Background Patient participation is a key concern in health care. Nevertheless, older patients often do not feel involved in their rehabilitation process. Research states that when organizational conditions exert pressure on the work situation, care as a mere technical activity seems to be prioritized by the health‐care staff, at the expense of patient involvement. Objective The aim of this article is to explore how health‐care professionals experience patient participation in IC services, and explain how they perform their clinical work balancing between the patient's needs, available resources and regulatory constraints. Design Using a framework of professional work and institutional logics, underpinned by critical realism, we conducted semi‐structured interviews with 18 health‐care professionals from three IC institutions. Results IC appears as an important service in the patient pathway for older people with a great potential for patient participation. However, health care staff may experience constraints that prohibit them from using professional discretion, which is perceived as a threat to patient participation. Further, they may adopt routines that simplify their interactions with patients. Our results call for more emphasis on an individualized rehabilitation process and a recognition that psychological and social aspects are critical for patient participation in IC. Conclusion Patients interact in the face of conflicting institutional priorities or protocols. The study adds important knowledge about the practice of patient participation in IC from a front‐line provider perspective. Underlying mechanisms are identified to understand and recommend how to facilitate patient participation at different levels in narrowing the gap between policy and clinical work in IC.

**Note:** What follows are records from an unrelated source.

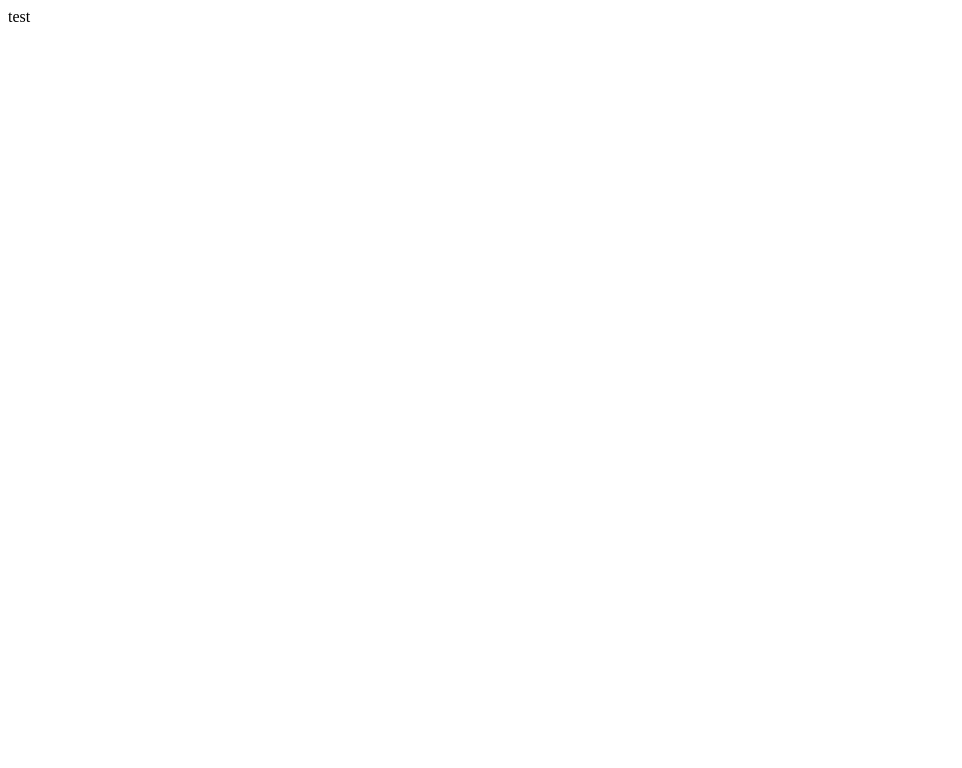
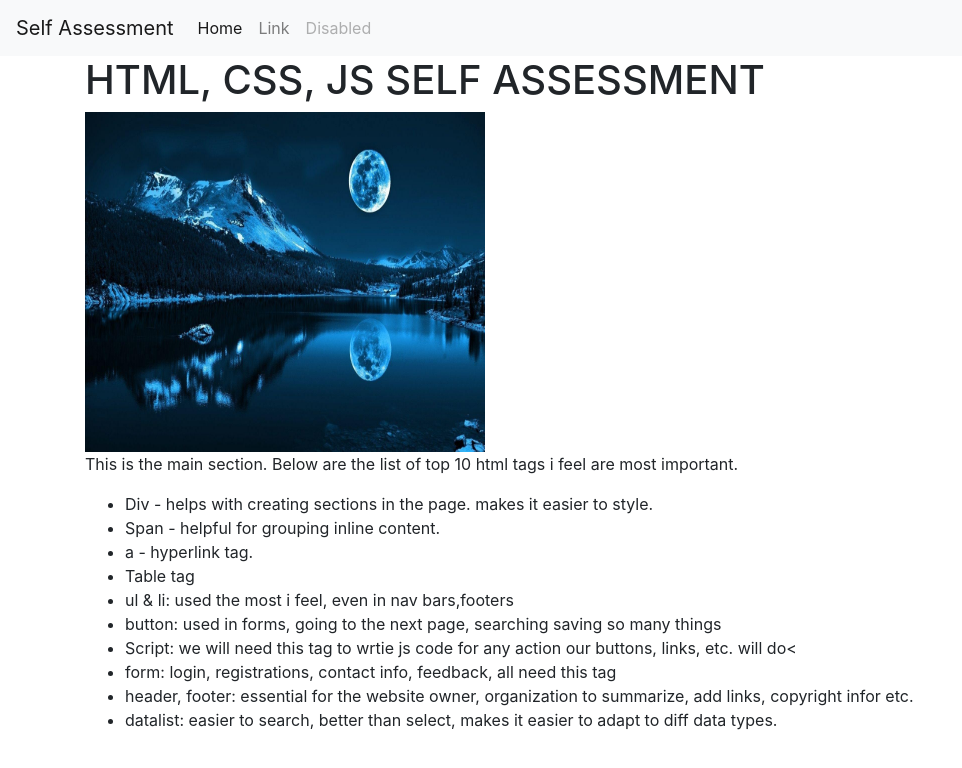
Before and after one commit to sadiya-b/html-css-js, a website: page index.html in a window 1280 px wide. Shown: the whole page, without its empty margins (0-962 px from the left). Drawn offline with nearby package versions, Linux system fonts and the light colour scheme.

Commit message:
Add files via upload

```diff
--- a/index.html
+++ b/index.html
@@ -1,8 +1,64 @@
-<html>
-  <head>
-    <title>hi</title>
-  </head>
-  <body>
-    <p> test</p>
-  </body>
+<!DOCTYPE html>
+<html lang="en">
+
+<head>
+  <meta charset="UTF-8">
+  <meta name="viewport" content="width=device-width, initial-scale=1.0">
+  <!--Bootstrap CSS-->
+  <link rel="stylesheet" href="https://cdn.jsdelivr.net/npm/bootstrap@4.0.0/dist/css/bootstrap.min.css" integrity="sha384-Gn5384xqQ1aoWXA+058RXPxPg6fy4IWvTNh0E263XmFcJlSAwiGgFAW/dAiS6JXm" crossorigin="anonymous">
+  <title>HTML CSS JS SA</title>
+</head>
+
+<body>
+  <nav class="navbar navbar-expand-lg navbar-light bg-light">
+    <a class="navbar-brand" href="#">Self Assessment</a>
+    <button class="navbar-toggler" type="button" data-toggle="collapse" data-target="#navbarSupportedContent" aria-controls="navbarSupportedContent" aria-expanded="false" aria-label="Toggle navigation">
+      <span class="navbar-toggler-icon"></span>
+    </button>
+    <div class="collapse navbar-collapse" id="navbarSupportedContent">
+      <ul class="navbar-nav mr-auto">
+        <li class="nav-item active">
+          <a class="nav-link" href="#">Home <span class="sr-only">(current)</span></a>
+        </li>
+        <li class="nav-item">
+          <a class="nav-link" href="#">Link</a>
+        </li>
+        <li class="nav-item">
+          <a class="nav-link disabled" href="#">Disabled</a>
+        </li>
+      </ul>
+    </div>
+  </nav>
+  <div class="container">
+    <header>
+      <h1>HTML, CSS, JS SELF ASSESSMENT</h1>
+      <img src="images/83980.jpg" alt="moon" width="400" height="340" title="moon image for practice." />
+    </header>
+
+    <main>
+      <p> This is the main section. Below are the list of top 10 html tags i feel are most important.
+      </p>
+
+      <ul>
+        <li>Div - helps with creating sections in the page. makes it easier to style.</li>
+        <li>Span - helpful for grouping inline content.</li>
+        <li>a - hyperlink tag.</li>
+        <li>Table tag</li>
+        <li>ul & li: used the most i feel, even in nav bars,footers</li>
+        <li>button: used in forms, going to the next page, searching saving so many things</li>
+        <li>Script: we will need this tag to wrtie js code for any action our buttons, links, etc. will do<</li>
+        <li>form: login, registrations, contact info, feedback, all need this tag</li>
+        <li>header, footer: essential for the website owner, organization to summarize, add links, copyright infor etc.</li>
+        <li>datalist: easier to search, better than select, makes it easier to adapt to diff data types.</li>
+      </ul>
+    </main>
+
+  </div>
+  <!-- Optional JavaScript -->
+  <!-- jQuery first, then Popper.js, then Bootstrap JS -->
+  <script src="https://code.jquery.com/jquery-3.2.1.slim.min.js" integrity="sha384-KJ3o2DKtIkvYIK3UENzmM7KCkRr/rE9/Qpg6aAZGJwFDMVNA/GpGFF93hXpG5KkN" crossorigin="anonymous"></script>
+  <script src="https://cdn.jsdelivr.net/npm/popper.js@1.12.9/dist/umd/popper.min.js" integrity="sha384-ApNbgh9B+Y1QKtv3Rn7W3mgPxhU9K/ScQsAP7hUibX39j7fakFPskvXusvfa0b4Q" crossorigin="anonymous"></script>
+  <script src="https://cdn.jsdelivr.net/npm/bootstrap@4.0.0/dist/js/bootstrap.min.js" integrity="sha384-JZR6Spejh4U02d8jOt6vLEHfe/JQGiRRSQQxSfFWpi1MquVdAyjUar5+76PVCmYl" crossorigin="anonymous"></script>
+</body>
+
 </html>
--- /dev/null
+++ b/main.js
@@ -0,0 +1,3 @@
+function a(){
+  return;
+}
```
Also changed, not shown: package.json (added, +15 -0 lines), images/83980.jpg (added), 1 other file.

SeriesHealth Expectations;Volume 22, Issue 5, October 2019
Except where otherwise noted, this item's license is described as © 2019 The Authors. Health Expectations published by John Wiley & Sons Ltd. This is an open access article under the terms of the Creative Commons Attribution License, which permits use, distribution and reproduction in any medium, provided the original work is properly cited.